Dealerships, Free Access Articles, Marketing ,

Here is a summary of the main changes being made by Toyota NZ by appointing its dealers as agents:

See full article here

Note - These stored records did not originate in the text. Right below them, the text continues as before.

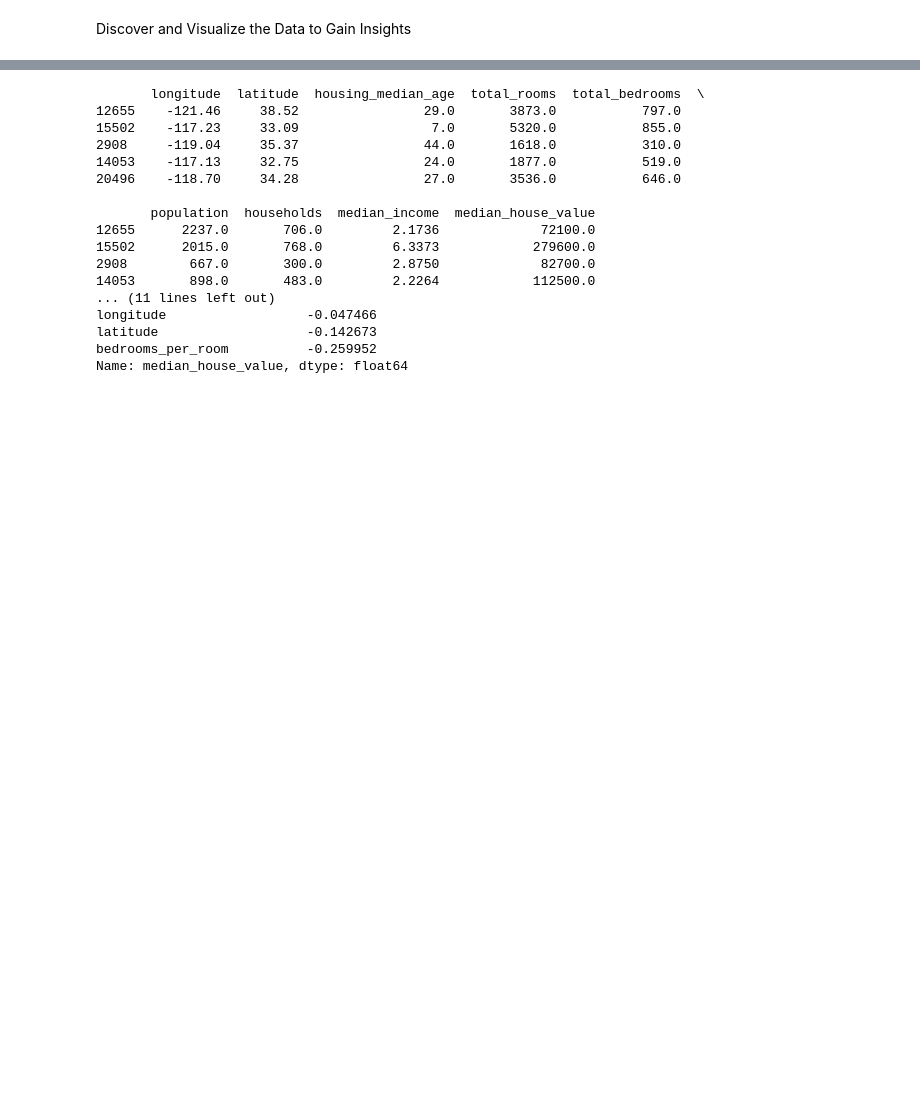
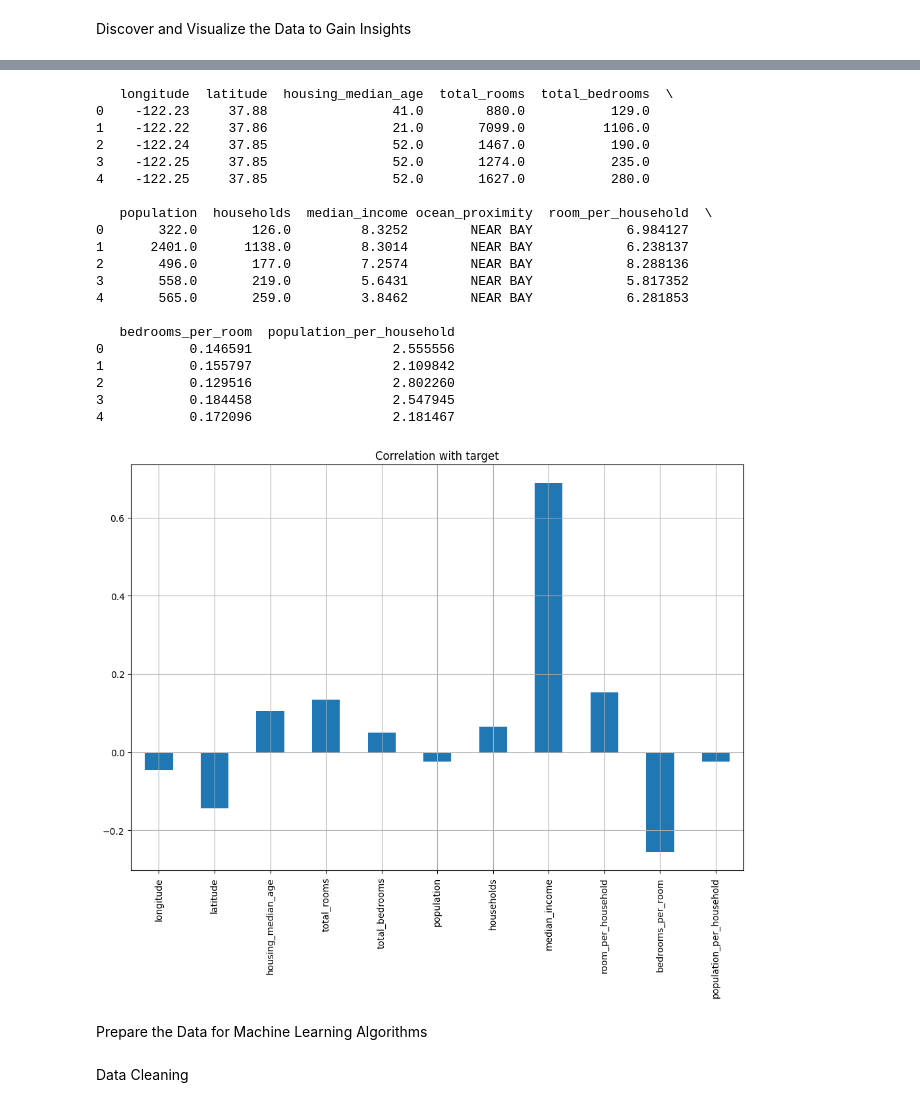
Before and after one commit to Polymath1108/House-Price-Prediction, a Jupyter notebook: dev.ipynb, the cells around one changed output, grey strips where cells are left out. Saved outputs shown, nothing was run; the diff lists cells and outputs as text; code cells hidden in the pictures; blank space fills up the shorter version.

Commit message:
feat:complete insight

```diff
--- a/dev.ipynb
+++ b/dev.ipynb
@@ -97,38 +110,51 @@ plt.legend()
 # %%
 
 # Looking for Correlations
 # print(housing.head())
 
-if 'ocean_proximity' in housing.columns:
-    housing_label = housing['ocean_proximity']
-    housing.drop('ocean_proximity', axis=1, inplace=True)
-else:
-    print("Column 'ocean_proximity' not found.")
 # corr_matrix = housing.corr()
 
 # Experimenting with Attribute Combination
 housing['room_per_household'] = housing['total_rooms'] / housing['households']
 housing['bedrooms_per_room'] = housing['total_bedrooms'] / housing['total_rooms']
 housing['population_per_household'] = housing['population'] / housing['households']
 
 
-corr_matrix = housing.corr()
-print(corr_matrix['median_house_value'].sort_values(ascending=False))
+if 'ocean_proximity' in housing.columns:
+    housing_insight = housing.drop('ocean_proximity', axis=1)
+else:
+    print("Column 'ocean_proximity' not found.")
+corr_matrix = housing_insight.corr()
+# print(corr_matrix['median_house_value'].sort_values(ascending=False))
+
+# print(housing_insight.info())
+# print(housing_insight.median_house_value)
+X = housing.drop('median_house_value', axis=1)
+Y = housing.median_house_value
+X.drop('ocean_proximity', axis=1).corrwith(Y).plot(kind='bar', grid=True, figsize=(12, 8), title="Correlation with target")
+
+print(X.head())
 # %% [output]
-       longitude  latitude  housing_median_age  total_rooms  total_bedrooms  \
-12655    -121.46     38.52                29.0       3873.0           797.0
-15502    -117.23     33.09                 7.0       5320.0           855.0
-2908     -119.04     35.37                44.0       1618.0           310.0
-14053    -117.13     32.75                24.0       1877.0           519.0
-20496    -118.70     34.28                27.0       3536.0           646.0
+   longitude  latitude  housing_median_age  total_rooms  total_bedrooms  \
+0    -122.23     37.88                41.0        880.0           129.0
+1    -122.22     37.86                21.0       7099.0          1106.0
+2    -122.24     37.85                52.0       1467.0           190.0
+3    -122.25     37.85                52.0       1274.0           235.0
+4    -122.25     37.85                52.0       1627.0           280.0
 
-       population  households  median_income  median_house_value
-12655      2237.0       706.0         2.1736             72100.0
-15502      2015.0       768.0         6.3373            279600.0
-2908        667.0       300.0         2.8750             82700.0
-14053       898.0       483.0         2.2264            112500.0
-... (11 lines left out)
-longitude                  -0.047466
-latitude                   -0.142673
-bedrooms_per_room          -0.259952
-Name: median_house_value, dtype: float64
+   population  households  median_income ocean_proximity  room_per_household  \
+0       322.0       126.0         8.3252        NEAR BAY            6.984127
+1      2401.0      1138.0         8.3014        NEAR BAY            6.238137
+2       496.0       177.0         7.2574        NEAR BAY            8.288136
+3       558.0       219.0         5.6431        NEAR BAY            5.817352
+4       565.0       259.0         3.8462        NEAR BAY            6.281853
+
+   bedrooms_per_room  population_per_household
+0           0.146591                  2.555556
+1           0.155797                  2.109842
+2           0.129516                  2.802260
+3           0.184458                  2.547945
+4           0.172096                  2.181467
+[figure, added]
+# %% [markdown]
+Prepare the Data for Machine Learning Algorithms
@@ -134,0 +166,2 @@ Name: median_house_value, dtype: float64
+# %% [markdown]
+Data Cleaning
```
Also changed, not shown: parts of 16 cells of this notebook.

  • For the purposes of selling new cars, dealers are now agents.
  • In terms of all other elements of the business, the franchise dealer arrangement with Toyota is unchanged.
  • Dealers no longer own new car stock for sale Toyota does. Dealers no longer need to fund new car stock.
  • As agents for new cars, the dealers are selling on behalf of Toyota NZ.
  • Customers are buying the car from Toyota NZ, not the dealer.
  • Prices are posted on the Toyota NZ website. Prices are driveaway. The price for any car is the same for any dealer anywhere in NZ.
  • The price will typically be around the transaction price most buyers were paying under the old system of negotiations.
  • Stock kept in three holding areas Auckland, Wellington and Christchurch and delivered to to buyers after the sale mostly in one day.
  • Dealers own the demonstration vehicles which they buy from Toyota NZ at favourable rates.
  • Dealers will have to maintain a complete range of demos so all Toyota models are represented in each dealership. Some models to be available for demo from a pool.
  • Number of demos held in NZ dealerships to double.
  • Dealers cannot sell the demonstrators for at least three months or more.
  • Toyota NZ to encourage 24-hour test drives.
  • Dealers no longer earn a margin on the sale of a new vehicle. They are paid a flat fee for handling the transaction which varies marginally between, for example, a Yaris and a HiLux.
  • Volume targets are all but eliminated.
  • Large savings expected for dealers from the elimination of floor plan costs and the elimination of freight costs from swapping cars between dealerships which was “huge”.
  • Modelling shows that with savings on stock holdings and selling fees, most dealers should be more profitable under the new arrangement especially smaller dealers.
  • All dealers now on a common DMS platform.
  • Planning for the move has taken 10 years.

See full article here

By John Mellor